I built it and they came – the birds I mean. For the past two years I have been wrestling with what to do about avian protection in my blueberry field. Last year, after one beautiful weekend of picking, the little airborne buggers decimated every berry left on the bushes. My original plan was to overhead net the entire field but the mere thought of the work to build the  infrastructure (not to mention the additional cost) felt darn near soul shattering. I have to dig nearly 150 holes three feet deep, cut trees from the back of the property, transport them to the field and put them into the holes, level them all at nine feet high, build a wire support system on top and then anchor the whole lot into the ground with scary three foot long metal anchors. The netting itself is installed each year before the berries ripen and taken down after harvest.  After resolutely researching  easier options like predator bird scares,  individual row netting, fake snakes and owls, shiny pinwheels, scarecrows, drones and sprays,  I came to the conclusion that  the only surefire and practical protection  from the dreaded starlings, robins and blackbirds is overhead netting (getting the farm to this point over the past four years has been a physical and financial bloodbath – now is not the time to be hesitant). And while this venture will hopefully provide a profitable and agreeable retirement for myself, it is also the realization of a long held dream, a dream that was crystallized in the summer of 2014 during a fateful trip to Philadelphia.

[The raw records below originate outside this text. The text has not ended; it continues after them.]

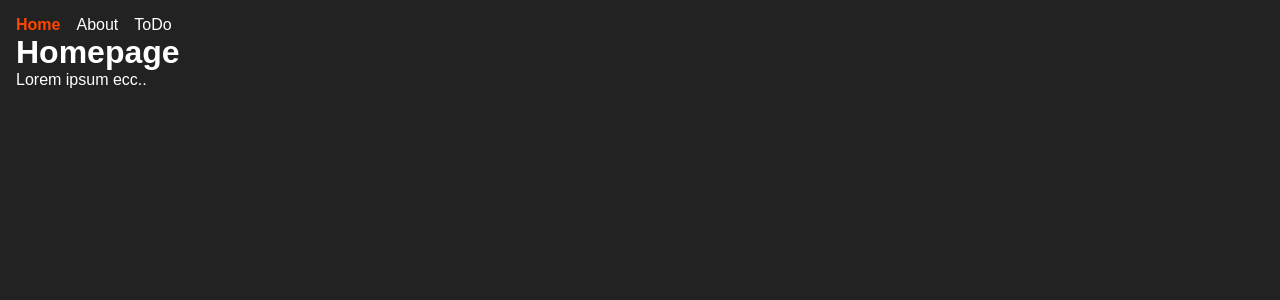
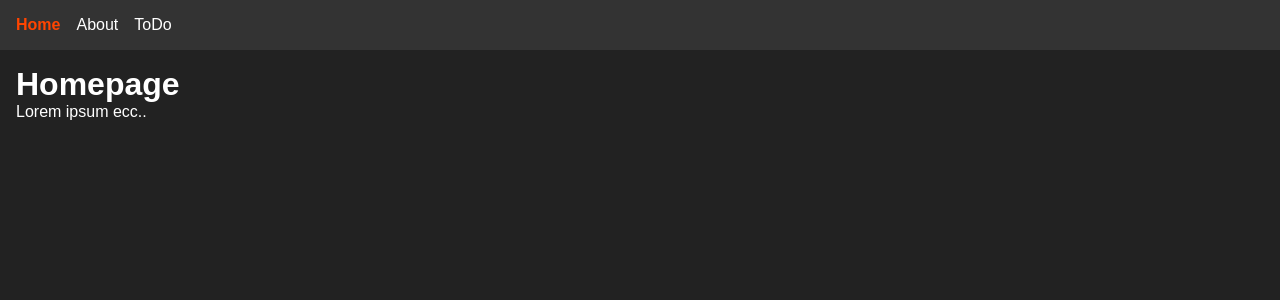
Before and after one commit to lambia/react-todo, a React (Vite) app: page / in a window 1280 px wide. Shown: the top 300 px of the page. Built offline with nearby package versions, Linux system fonts and the light colour scheme.

Commit message:
nuova struttura pagine (con main) + nuovo css

```diff
--- a/src/components/AppNavbar.jsx
+++ b/src/components/AppNavbar.jsx
@@ -4,9 +4,11 @@ function AppNavbar() {
 
 	return (
 		<header>
-			<NavLink to="/">Home</NavLink>
-			<NavLink to="/about">About</NavLink>
-			<NavLink to="/todo">ToDo</NavLink>
+			<nav>
+				<NavLink to="/">Home</NavLink>
+				<NavLink to="/about">About</NavLink>
+				<NavLink to="/todo">ToDo</NavLink>
+			</nav>
 		</header>
 	);
 
--- a/src/components/ToDoList.jsx
+++ b/src/components/ToDoList.jsx
@@ -166,8 +166,10 @@ function ToDoList() {
 							<li>Categoria: {formData.categoria || "nessuna"}</li>
 							<li>Importante: {formData.isImportante ? "si" : "no"}</li>
 						</ul>
-						<button onClick={e => setIsEditing(true)}>Torna all'editing</button>
-						<button onClick={addTodo}>Salva</button>
+						<div className="todo-insert-buttons">
+							<button onClick={e => setIsEditing(true)}>Torna all'editing</button>
+							<button onClick={addTodo}>Salva</button>
+						</div>
 					</div>
 				</div>
 			)}
--- a/src/index.css
+++ b/src/index.css
@@ -1,3 +1,5 @@
+/* Inizio CSS Generale *****************************************/
+
 * {
 	box-sizing: border-box;
 	margin: 0;
@@ -8,29 +10,76 @@ body {
 	font-family: sans-serif;
 	background: #222;
 	color: white;
+}
 
+/* Fine CSS Generale *******************************************/
+/* Inizio CSS Layout *******************************************/
+
+#root {
+	display: flex;
+	flex-direction: column;
+	min-height: 100vh;
+}
+
+header,
+main,
+footer {
 	padding: 1rem;
 }
 
-.component {
-	padding: 1rem;
-	margin: 1rem;
-	border: solid 2px crimson;
+header,
+footer {
+	background: #333;
 }
 
-ul {
-	padding: 0.5rem 0;
-	list-style-position: inside;
+header nav {
+	display: flex;
+	flex-direction: row;
+	gap: 1rem;
 }
+
+main {
+	flex-grow: 1;
+	flex-shrink: 0;
+}
+
+a {
+	color: white;
+	text-decoration: none;
+
+	&:hover {
+		color: orange;
+	}
+}
+
+a.active {
+	font-weight: 700;
+	color: orangered;
+}
+
+.error {
+	color: crimson;
+}
+
+/* Fine CSS Layout *********************************************/
+/* Inizio CSS ToDo List ****************************************/
 
 #todo-list {
 	margin-bottom: 2rem;
+
+	button {
+		padding: 0.25rem;
+		margin: 0.5rem 0;
+	}
+
+	.todo-list-links {
+		display: flex;
+		flex-direction: column;
+	}
 }
 
-.todo-list-links {
-	display: flex;
-	flex-direction: column;
-}
+/* Fine CSS ToDo List ******************************************/
+/* Inizio CSS ToDo *********************************************/
 
 #todo-insert {
 	display: flex;
@@ -54,6 +103,9 @@ ul {
 		max-width: 100%;
 	}
 }
+
+/* Fine CSS ToDo List ******************************************/
+/* Inizio CSS ToDo Insert **************************************/
 
 #todo-insert-form {
 	width: calc(50% - 0.5rem);
@@ -83,33 +135,25 @@ ul {
 	}
 }
 
+/* Fine CSS ToDo Insert ****************************************/
+/* Inizio CSS ToDo Preview *************************************/
+
 #todo-insert-preview {
 	width: calc(50% - 0.5rem);
 	background: #333;
 	padding: 1rem;
 	border-radius: 0.5rem;
-}
+	margin: 0 auto;
 
-.error {
-	color: crimson;
-}
+	ul {
+		padding: 0.5rem 0;
+		list-style-position: inside;
+	}
 
-a {
-	color: white;
-	text-decoration: none;
-
-	&:hover {
-		color: orange;
+	.todo-insert-buttons {
+		display: flex;
+		gap: 0.5rem;
 	}
 }
 
-a.active {
-	font-weight: 700;
-	color: orangered;
-}
-
-header {
-	display: flex;
-	flex-direction: row;
-	gap: 1rem;
-}
+/* Fine CSS ToDo Preview ***************************************/
--- a/src/pages/AboutPage.jsx
+++ b/src/pages/AboutPage.jsx
@@ -3,11 +3,13 @@ import AppNavbar from "@/components/AppNavbar";
 function AboutPage() {
 
 	return (
-		<div>
+		<>
 			<AppNavbar />
-			<h1>About</h1>
-			<p>Chi siamo ecc...</p>
-		</div>
+			<main>
+				<h1>About</h1>
+				<p>Chi siamo ecc...</p>
+			</main>
+		</>
 	)
 
 }
--- a/src/pages/HomePage.jsx
+++ b/src/pages/HomePage.jsx
@@ -3,11 +3,13 @@ import AppNavbar from "@/components/AppNavbar";
 function HomePage() {
 
 	return (
-		<div>
+		<>
 			<AppNavbar />
-			<h1>Homepage</h1>
-			<p>Lorem ipsum ecc..</p>
-		</div>
+			<main>
+				<h1>Homepage</h1>
+				<p>Lorem ipsum ecc..</p>
+			</main>
+		</>
 	)
 
 }
--- a/src/pages/NotFoundPage.jsx
+++ b/src/pages/NotFoundPage.jsx
@@ -4,10 +4,13 @@ import { Link } from "react-router";
 function NotFoundPage() {
 
 	return (
-		<div>
-			<p>404 - Not Found</p>
-			<Link to="/">Torna alla home</Link>
-		</div>
+		<>
+			<AppNavbar />
+			<main>
+				<p>404 - Not Found</p>
+				<Link to="/">Torna alla home</Link>
+			</main>
+		</>
 	)
 
 }
--- a/src/pages/TodoDetailPage.jsx
+++ b/src/pages/TodoDetailPage.jsx
@@ -4,12 +4,12 @@ import AppNavbar from "@/components/AppNavbar";
 function TodoDetailPage() {
 
 	return (
-		<div>
+		<>
 			<AppNavbar />
-
-			<ToDoDetail />
-
-		</div>
+			<main>
+				<ToDoDetail />
+			</main>
+		</>
 	)
 
 }
--- a/src/pages/TodoListPage.jsx
+++ b/src/pages/TodoListPage.jsx
@@ -4,12 +4,12 @@ import AppNavbar from "@/components/AppNavbar";
 function TodoListPage() {
 
 	return (
-		<div>
+		<>
 			<AppNavbar />
-
-			<ToDoList />
-
-		</div>
+			<main>
+				<ToDoList />
+			</main>
+		</>
 	)
 
 }
```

I was recovering from 2 broken ribs and while there, I got a lot of research done. But my biggest excitement was visiting a local u-pick.  Standing under the gauzy canopy of aqua overhead netting, I fantasized that the leafy domain of berry laden bushes was my own field. With imagined proprietorship, head dizzy with excitement, I watched happy people picking.  My field will be just like this, I whispered breathlessly to myself (still so blissfully innocent and naïve as to what was actually involved in starting a blueberry operation). In that moment, my embryonic dream was activated into a fierce nugget of determination.  Max just smiled and shook his head with resignation. He knows me well.

That suspended spiderweb of aqua netting may not seem like much to the casual observer but it was the cloud into which I poured my vision of the future. So when I found out much later that that particular netting, which so perfectly evoked sky and joy and promise to me, was the most flippin expensive brand of bird netting on the market, I was crushed. Alas, pride and dreams don’t thicken wallets and I was forced to ditch the idealistic picture in my minds eye of a transcendent lacework sheltering my precious crop. But the blueberry gods took pity on me (may I offer you another broken ankle, oh fruity overlords?). After many laborious rounds of international phone tag and wagering, I found a vendor in Windsor, Ont. willing to sell me what I needed at a good discount. Guys. I got my aqua cloud. Now I just have to figure out how to put it in the sky.

So far on this multi-year journey I have been fairly steadfast, but I admit I’m weary. I need to stay the course…walk the line …and all the other euphemisms to coax my battle worn body back into the trenches this summer. I remind myself that my field of dreams is almost, nearly, seemingly on the brink of becoming a reality. And it’s not for the birds.